Azelia Bricco Fiasco 2007. Barolo DOCG. Nebbiolo 100%. (Castiglione Falletto township) Deep garnet-purple. A tightly wound yet fleshy wine. It does what every Barolo should: impress and evolve with its delicate nuances but challenge. Great balance and harmony is achieved with a nexus of cocoa, black coffee, moss, cellar floor, mineral, violets, and mint aromas. The mouth is velveteen and the finish mouth-watering. ★ ★ ☆
Benevelli Barolo 2007. Barolo DOCG. Nebbiolo 100%. (Monforte d’Alba township) Made from Ravera, Mosconi, and Le Coste cru. Deep garnet-purple. A hefty and tannic wine but again, since it’s a 2007, it becomes magically approachable. On the nose I get a smoky cherry quality with black licorice, medicinal herbs, cinnamon, clove, and potpourri. Tannins are not overly harsh but rounded out by dark plum and blackberry fruit and lifted by a pronounced floral streak. ★ ★

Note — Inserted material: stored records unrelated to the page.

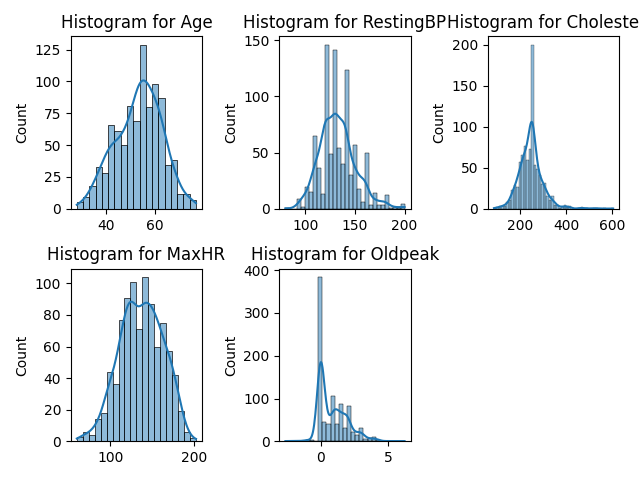
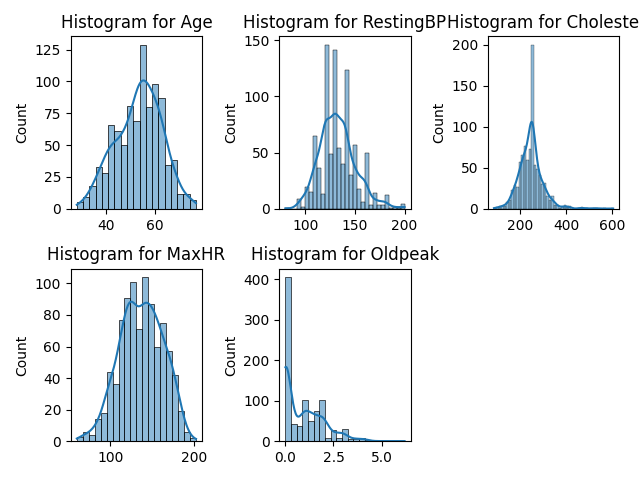
mapped cat to num

Changed region(s): [[0.375, 0.5312, 0.625, 0.9688]]

diff --git a/Project/heart_project.py b/Project/heart_project.py
@@ -5,8 +5,9 @@ import matplotlib.pyplot as plt
 from scipy.linalg import svd
 import seaborn as sns
 from scipy import stats
+from sklearn.preprocessing import LabelEncoder
 
-
+    
 # Load the Heart Disease csv data using the Pandas library
 def get_data_matrix():  #returns X, y, attributeNames
     filename = '../heart.csv'
@@ -34,7 +35,16 @@ def get_data_matrix():  #returns X, y, attributeNames
     EA_Dict = dict(zip(EA_Names,range(len(EA_Labels))))
     EA_column = np.array([EA_Dict[EA] for EA in EA_Labels])
     df['ExerciseAngina'] = EA_column
-
+    
+    #maps cat attributes to numbers
+    le = LabelEncoder()
+    df['ChestPainType'] = le.fit_transform(df['ChestPainType'])
+    df['RestingECG'] = le.fit_transform(df['RestingECG'])
+    #ST_SLope Flat = 0, Up = 1, Down = -1
+    slope_mapping = {'Down': -1, 'Flat': 0, 'Up': 1}
+    df['ST_Slope'] = df['ST_Slope'].map(slope_mapping)
+    
+    
     df_with_cvd = df[df['HeartDisease'] == 1]
     df_healthy  = df[df['HeartDisease'] == 0]
     X_with_cvd  = df_with_cvd.drop(columns=['HeartDisease']).values
@@ -46,7 +56,11 @@ def get_data_matrix():  #returns X, y, attributeNames
     X = df.drop(columns=['HeartDisease']).values #maybe we should invert these lines?
     y = df['HeartDisease'].values
     #print(f"printing y {y}")
-
+    
+    # Converting oldpeak negative values to positive
+    # Oldpeak is column 9, we convert it to positive
+    X[:,9] = np.abs(X[:,9])
+    
     # Replace 0 values in column 4 (chol) with NaN
     X[X[:, 4] == 0, 4] = np.nan
     X_with_cvd[X_with_cvd[:, 4] == 0, 4] = np.nan

diff --git a/Project/scatter_plots.py b/Project/scatter_plots.py
@@ -13,8 +13,7 @@ def get_cat_matrix(X):
     #not_cont_att = [1, 2, 5, 6, 8, 10]
     cont_att = [0,3,4,7,9]
     X_cat = np.delete(X, cont_att, axis = 1)
-    return X_cat
-
+    return X_cat    
 
 X, y, attribute_names = data.get_data_matrix()
 X_cont, cont_attributes = data.get_cont_matrix(X, attribute_names) #matrix of continuous values
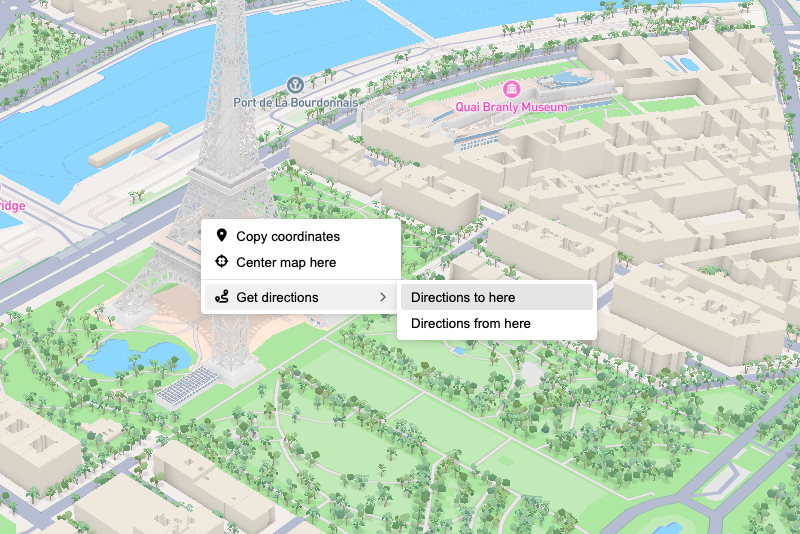
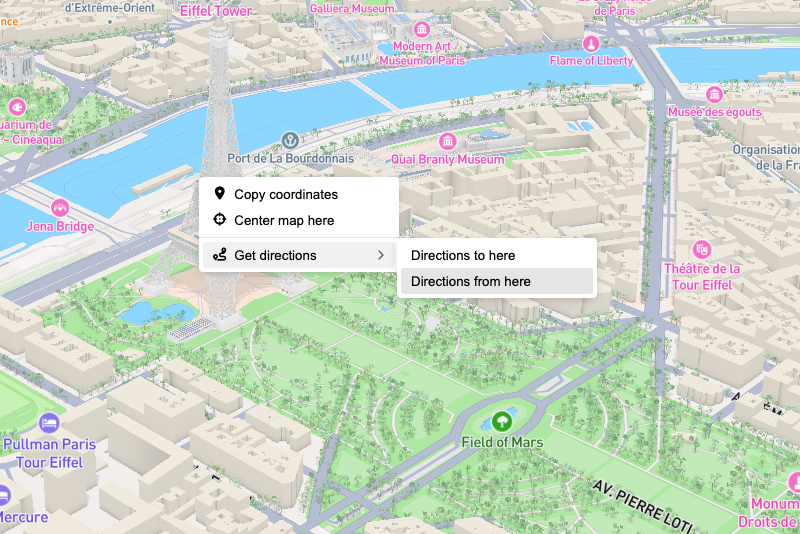
Reduce submenu overlap

diff --git a/src/components/ContextMenuSubmenu/ContextMenuSubmenu.ts b/src/components/ContextMenuSubmenu/ContextMenuSubmenu.ts
@@ -8,7 +8,7 @@ import itemStyles from "../ContextMenuItem/ContextMenuItem.module.scss";
 import chevronSvg from "../../icons/chevron-right.svg?raw";
 
 /** Horizontal overlap between submenu and parent menu item (in pixels) */
-const SUBMENU_OVERLAP = 4;
+const SUBMENU_OVERLAP = 2;
 
 /**
  * Configuration options for creating a context menu submenu.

I gave the Cantina del Pino and Azelia both two and a half stars, but for different reasons. While the Cantina del Pino was not very approachable upon first being opened, I know this wine and I know it develops gorgeously over time so I wans’t expecting it to be likeable right away. The Azelia was, however, likable right away. It was a favorite in the group. While it is certainly an outstanding wine, I have no idea how this one will age and develop and I’d wage bets the Ovello will last longer. As for the Benevelli, it also showed as a quality Monforte 2007 Barolo should but I felt the Azelia was a little more layered, and therefore gave it a half star less. For more on how I assign stars, see my article, My stars (Le mie stelle).